Have you ever felt devastated after receiving unexpected negative feedback? Learning to take criticism professionally–not personally–is a skill that most can learn to do better. Here are some helpful ways to accept criticism effectively, even when it stings.
Criticism Is an Opportunity to Grow
Hearing our performance critiqued can be uncomfortable. Believe it or not, this discomfort is not bad; it is often a sign of growth. Consider the words you hear and look for truths. If the feedback is fair, challenge yourself to improve. Professionals take criticism seriously, not personally.
Our minds tend to exaggerate criticism. Next time you receive a piece of demoralizing feedback, pause and reflect. Don’t let a critique cause unhealthy thoughts about not being liked or appreciated. Instead, make a habit of detaching yourself from the personal feelings that arise. Retrain your brain to take criticism differently. It takes practice, but will lead to better self-esteem and healthier professional relationships.
In competitive environments, it is not easy to exercise humility. Taking full accountability for mistakes is important and leads to personal growth. Instead of playing blame games, commit to development and acknowledge shortcomings. Being humble and expressing thanks for constructive feedback will serve you better than getting defensive.
We All Have Bad Days
We live complicated lives. You might not realize that your boss has a dying mother, or that your co-worker is going through a divorce. When people snap at you, make rude remarks, or offer destructive criticism, it is often a reflection of that person’s emotions — not how they feel about you. While you have no control over someone else’s bad day, you can recognize they are having one, and do your best to be respectful of their feelings.
Log Your Feedback
Take a moment to record notes about feedback you receive, followed by a simple game plan about how to improve.
When we accept that constructive criticism is meant to help — not hurt — us, we can have healthier professional relationships and improve our work.
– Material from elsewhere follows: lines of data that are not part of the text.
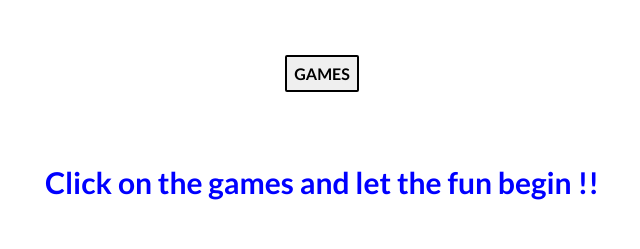
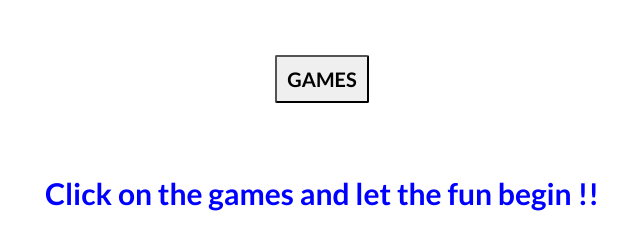
Before and after one commit to bppimt-2023/events, a plain HTML site: page index.html in a window 1280 px wide. Shown: the part 415-664 px from the top of the page, without its empty margins (318-958 px from the left). Drawn offline with Linux system fonts and the light colour scheme.

Commit message:
Update style.css

```diff
--- a/style.css
+++ b/style.css
@@ -16,9 +16,9 @@ h2{
 }
 .btm{
 
-    padding: 7px;
-    font-size: 16px;
-    border: 2px solid black;
+    padding: 10px;
+    font-size: 20px;
+
     border-radius: 2px;
     font-family: 'Lato', sans-serif;
 }
```
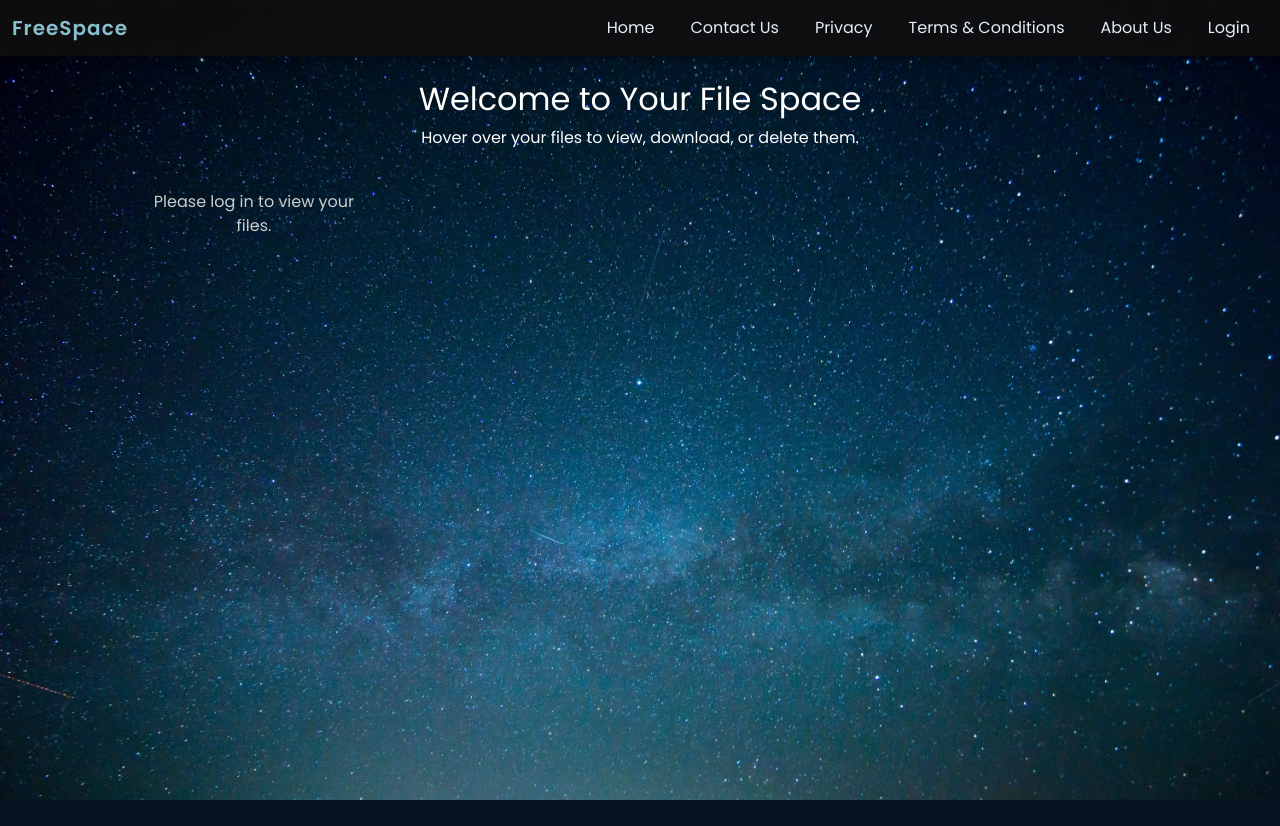
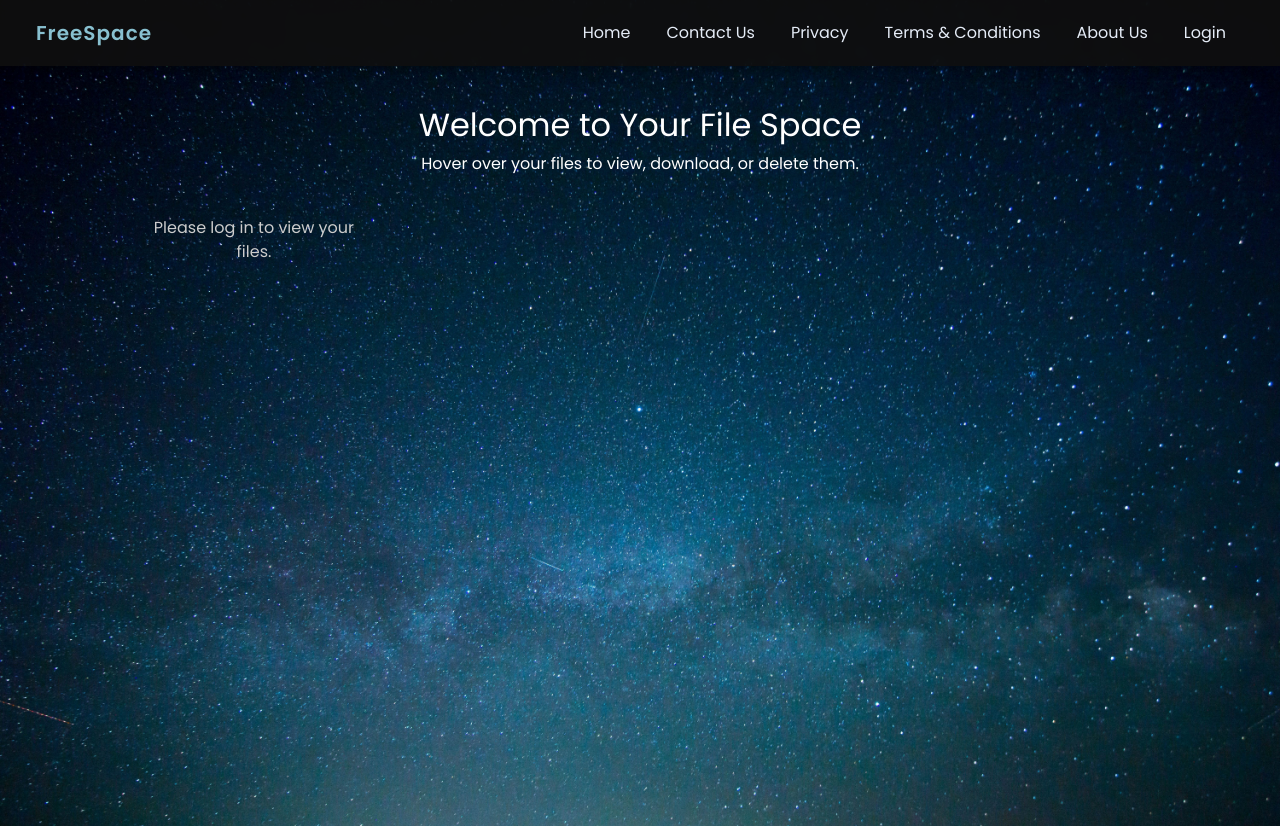
Before and after one commit to ritesh7860/Online_Vault, a PHP site: page /ufiles.php in a window 1280 px wide. Before the commit the page ends 800 px from the top, so only its background shows below. Run offline with PHP 8.4, Linux system fonts and the light colour scheme.

Commit message:
Fix Navigation Bar issue

```diff
--- a/About.php
+++ b/About.php
@@ -20,6 +20,7 @@ include_once 'NavBar.php';
       background-size: cover;
       font-family: "Poppins", sans-serif;
       color: #d9e4f0;
+      margin-top: 3%;
     }
 
     .overlay {
--- a/FreeSpace.php
+++ b/FreeSpace.php
@@ -13,8 +13,8 @@ include_once 'NavBar.php';
 
   <!-- Bootstrap -->
   <link rel="stylesheet" href="https://stackpath.bootstrapcdn.com/bootstrap/4.3.1/css/bootstrap.min.css">
-  <script src="https://code.jquery.com/jquery-3.3.1.slim.min.js"></script>
-  <script src="https://stackpath.bootstrapcdn.com/bootstrap/4.3.1/js/bootstrap.min.js"></script>
+  <!-- <script src="https://code.jquery.com/jquery-3.3.1.slim.min.js"></script> -->
+  <!-- <script src="https://stackpath.bootstrapcdn.com/bootstrap/4.3.1/js/bootstrap.min.js"></script> -->
 
   <!-- JS Validation -->
   <script type="text/javascript">
--- a/Terms.php
+++ b/Terms.php
@@ -20,6 +20,7 @@ include_once 'NavBar.php';
       background-size: cover;
       font-family: "Poppins", sans-serif;
       color: #d9e4f0;
+      margin-top: 3%;
     }
 
     .overlay {
--- a/contact_us.php
+++ b/contact_us.php
@@ -20,6 +20,7 @@ include_once 'NavBar.php';
       color: #b0bed3;
       font-family: 'Poppins', sans-serif;
       margin: 0;
+      margin-top: 5%;
       padding: 0;
       min-height: 100vh;
       display: flex;
--- a/index.php
+++ b/index.php
@@ -11,7 +11,7 @@ include 'NavBar.php';
     <title>FreeSpace | Home</title>
 
     <!-- Bootstrap 5 -->
-    <link href="https://cdn.jsdelivr.net/npm/bootstrap@5.3.3/dist/css/bootstrap.min.css" rel="stylesheet">
+    <!-- <link href="https://cdn.jsdelivr.net/npm/bootstrap@5.3.3/dist/css/bootstrap.min.css" rel="stylesheet"> -->
 
     <style>
         body {
--- a/privacy.php
+++ b/privacy.php
@@ -21,6 +21,7 @@ include_once 'NavBar.php';
       background: url('s2.jpg') no-repeat center center fixed;
       background-size: cover;
       font-family: "Poppins", sans-serif;
+      margin-top: 3%;
       color: #d9e4f0;
     }
 
--- a/ufiles.php
+++ b/ufiles.php
@@ -1,6 +1,6 @@
 <?php
+include_once 'NavBar.php';
 session_start();
-include 'NavBar.php';
 ?>
 
 <!DOCTYPE html>
@@ -12,7 +12,7 @@ include 'NavBar.php';
     <title>Your Files | FreeSpace</title>
 
     <!-- Bootstrap CSS -->
-    <link href="https://cdn.jsdelivr.net/npm/bootstrap@5.3.3/dist/css/bootstrap.min.css" rel="stylesheet">
+    <!-- <link href="https://cdn.jsdelivr.net/npm/bootstrap@5.3.3/dist/css/bootstrap.min.css" rel="stylesheet"> -->
     <link href="https://fonts.googleapis.com/css2?family=Poppins:wght@400;600&display=swap" rel="stylesheet">
 
     <style>
@@ -23,6 +23,7 @@ include 'NavBar.php';
             min-height: 100vh;
             color: #fff;
             padding-top: 80px;
+            margin-top: 2%;
         }
 
         .page-header {
--- a/updfile.php
+++ b/updfile.php
@@ -12,8 +12,8 @@ session_start();
   <title>FreeSpace | File Manager</title>
 
   <!-- Bootstrap 5 -->
-  <link href="https://cdn.jsdelivr.net/npm/bootstrap@5.3.2/dist/css/bootstrap.min.css" rel="stylesheet">
-  <script src="https://cdn.jsdelivr.net/npm/bootstrap@5.3.2/dist/js/bootstrap.bundle.min.js"></script>
+  <!-- <link href="https://cdn.jsdelivr.net/npm/bootstrap@5.3.2/dist/css/bootstrap.min.css" rel="stylesheet"> -->
+  <!-- <script src="https://cdn.jsdelivr.net/npm/bootstrap@5.3.2/dist/js/bootstrap.bundle.min.js"></script> -->
 
   <!-- Animate on Scroll -->
   <link href="https://cdnjs.cloudflare.com/ajax/libs/animate.css/4.1.1/animate.min.css" rel="stylesheet">
```
Also changed, not shown: pranjul.jpeg (deleted), priyanshu.jpg (deleted), ritesh.jpeg (deleted).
I encourage you to retrain your brain to view criticism holistically, not personally, in order to further your personal growth and development.